Alan Kohler is one of Australia’s most experienced business commentators. Alan has been a trusted source of investment advice to Australians for many years, and in 2005 he founded Eureka Report - Australia’s #1 online investment report. Along with Robert Gottliebsen and Stephen Bartholomeusz, Alan also founded Business Spectator, the popular business news and commentary website. Alan is the regular finance presenter on the ABC News and producer of the popular nightly graph (or two).
India's government recognises that climate change will hit its people hard. It is willing to contribute towards addressing the problem but expects rich nations will help, asking for US$2.5 trillion to finance its clean energy transition.
The International Energy Agency believes half of new power additions globally will be made up of wind and solar in the coming five years. But it provides a warning about investor confidence almost perfectly targeted at the Australian Government.
Coalition government MPs such as Barnaby Joyce are keen to cite that China's emissions will rise by 150% by 2030 in order to make their own 26-28% emission reduction target look more impressive. Yet it's not true.
The Paris pledges represent the first step of nations revealing to each other they want to address the climate change problem. The next test will be that they implement policies that show they are delivering on their promises.
Some assume mining and emission reduction regulations are in conflict, but analysis from BHP Billiton shows it's more complex and suggests relatively little impact on their earnings. But there's some weaknesses in their assumptions.
As the true extent of Volkswagen's emission test deception is uncovered, it turns out it plus several other diesel car manufacturers spent as much as €18.5 million lobbying the European Union last year.
China's commitment to a national ETS provides an important leadership signal to others. However it won't be the biggest factor in China's climate change policy toolbox for some years, with other measures dominating.

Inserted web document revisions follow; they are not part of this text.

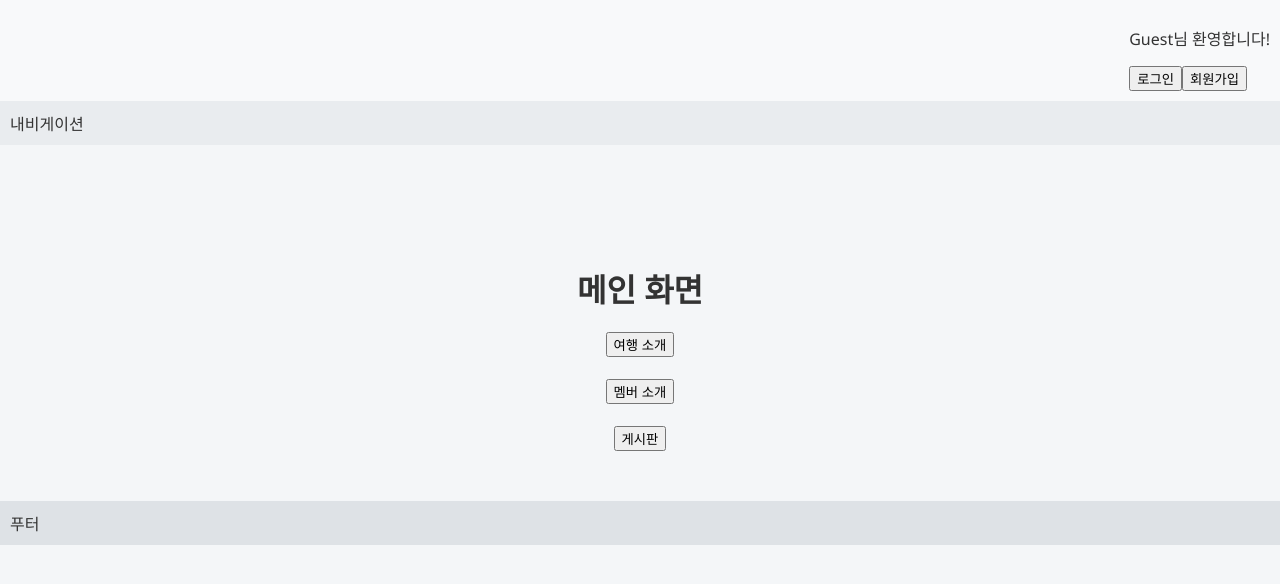
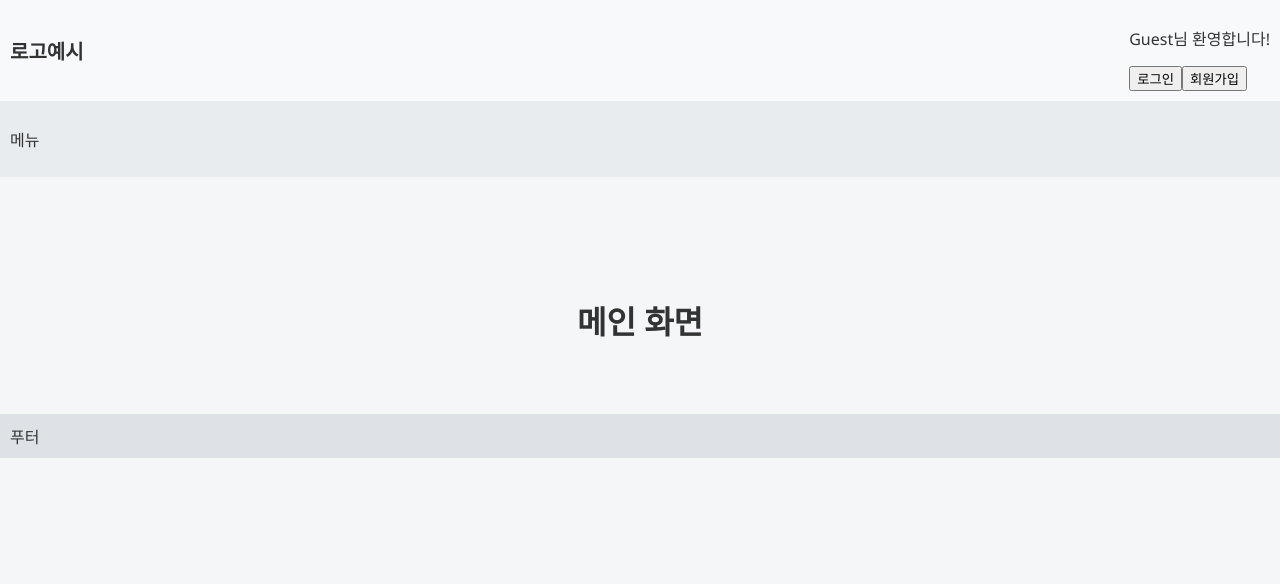
Before and after one commit to 6ReactTeamproject/test, a React (Vite) app: page / in a window 1280 px wide. Shown: the top 584 px of the page. Built offline with nearby package versions, Linux system fonts and the light colour scheme.

Commit message:
드랍다운 메뉴 추가 및 홈화면에서 버튼 제거 / '로고예시' 클릭 시 홈으로 이동

```diff
--- a/db.json
+++ b/db.json
@@ -100,7 +100,7 @@
       "title": "첫 게시글입니다!",
       "content": "안녕하세요. 첫 글이에요.",
       "createdAt": "2025-05-22",
-      "views": 63
+      "views": 65
     },
     {
       "id": "2",
--- a/src/Home.jsx
+++ b/src/Home.jsx
@@ -22,13 +22,13 @@ export default function Home() {
             <br />
           </>
         )} */}
-        <button onClick={() => navigate("/intro")}>여행 소개</button>
+        {/* <button onClick={() => navigate("/intro")}>여행 소개</button>
         <br />
         <br />
         <button onClick={() => navigate("/team")}>멤버 소개</button>
         <br />
         <br />
-        <button onClick={() => navigate("/post")}>게시판</button>
+        <button onClick={() => navigate("/post")}>게시판</button> */}
       </div>
     </>
   );
--- /dev/null
+++ b/src/components/common/DropdownMenu.jsx
@@ -0,0 +1,66 @@
+import { useState, useRef, useEffect } from "react";
+
+const DropdownMenu = ({ trigger, options = [] }) => {
+  const [open, setOpen] = useState(false);
+  const menuRef = useRef();
+
+  useEffect(() => {
+    const handler = (e) => {
+      if (menuRef.current && !menuRef.current.contains(e.target)) {
+        setOpen(false);
+      }
+    };
+    document.addEventListener("mousedown", handler);
+    return () => document.removeEventListener("mousedown", handler);
+  }, []);
+
+  return (
+    <div
+      style={{ position: "relative", display: "inline-block" }}
+      ref={menuRef}
+    >
+      <div onClick={() => setOpen((o) => !o)} style={{ cursor: "pointer" }}>
+        {trigger}
+      </div>
+      {open && (
+        <div
+          style={{
+            position: "absolute",
+            top: "100%",
+            left: 0,
+            right: "auto",
+            background: "#fff",
+            border: "1px solid #ccc",
+            borderRadius: "8px",
+            boxShadow: "0 4px 12px rgba(0, 0, 0, 0.1)",
+            padding: "8px 0",
+            minWidth: "150px",
+            zIndex: 1000,
+          }}
+        >
+          {options.map((opt, idx) => (
+            <div
+              key={idx}
+              onClick={() => {
+                opt.onClick();
+                setOpen(false);
+              }}
+              style={{
+                padding: "10px 16px",
+                cursor: "pointer",
+                whiteSpace: "nowrap",
+                transition: "background 0.2s",
+              }}
+              onMouseEnter={(e) => (e.target.style.background = "#f1f1f1")}
+              onMouseLeave={(e) => (e.target.style.background = "transparent")}
+            >
+              {opt.label}
+            </div>
+          ))}
+        </div>
+      )}
+    </div>
+  );
+};
+
+export default DropdownMenu;
--- a/src/layout/Layout.jsx
+++ b/src/layout/Layout.jsx
@@ -1,6 +1,9 @@
 import { UserSection } from "../components/Travel/UserSection";
+import { useNavigate } from "react-router-dom";
+import DropdownMenu from "../components/common/DropDownMenu";
 
 const Layout = ({ children }) => {
+  const nav = useNavigate();
   return (
     <div>
       <header
@@ -8,16 +11,30 @@ const Layout = ({ children }) => {
           backgroundColor: "#f8f9fa",
           padding: "10px",
           display: "flex",
-          justifyContent: "flex-end",
+          justifyContent: "space-between",
+          alignItems: "center",
         }}
       >
+        <div
+          style={{ cursor: "pointer", fontWeight: "bold", fontSize: "20px" }}
+          onClick={() => nav("/")}
+        >
+          로고예시
+        </div>
         <div>
           <UserSection />
         </div>
       </header>
 
       <nav style={{ backgroundColor: "#e9ecef", padding: "10px" }}>
-        내비게이션
+        <DropdownMenu
+          trigger={<p>메뉴</p>}
+          options={[
+            { label: "여행 소개", onClick: () => nav("/intro") },
+            { label: "멤버 소개", onClick: () => nav("/team") },
+            { label: "게시판", onClick: () => nav("/post") },
+          ]}
+        />
       </nav>
 
       <main style={{ padding: "20px" }}>{children}</main>
```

You've got to give the Minerals Council credit for persistence in the face of insurmountable facts against them with their decision to stick with their 'Coal is Amazing' PR campaign. Pity just one comment from the CEO and a single chart destroy their argument.
Environment Minister Greg Hunt says there is no change to the government's 'long-term' position on abolishing ARENA and the CEFC. The qualifier 'long term' reflects a charade Hunt is playing with his climate sceptic colleagues and the cross-bench senators.
China's commitment to a national ETS beginning in 2017 is the culmination of decisions made as early as 2010. But the country's capability in market trading is still immature. It may have been better to have an interim carbon tax scheme before moving to an ETS, as Australia did.
Greg Hunt's confirmation that the Government will embrace renewable energy will be music to the ears of investors who have spent the past 18 months cowering in fear over the Coalition's war on renewables.
The former prime minister's department wanted to pursue an investigation into the Bureau of Meteorology based on a media report that claimed it was falsifying data. The claims had been debunked long ago so why was he even bothering with this stuff, didn't he have a country to run?
A single chart from Goldman Sachs illustrates not even rapid growth in Indian coal demand can rescue the coal market from decline. So why is our new energy minister considering spending billions of dollars of taxpayers’ money on rail for new coal mines?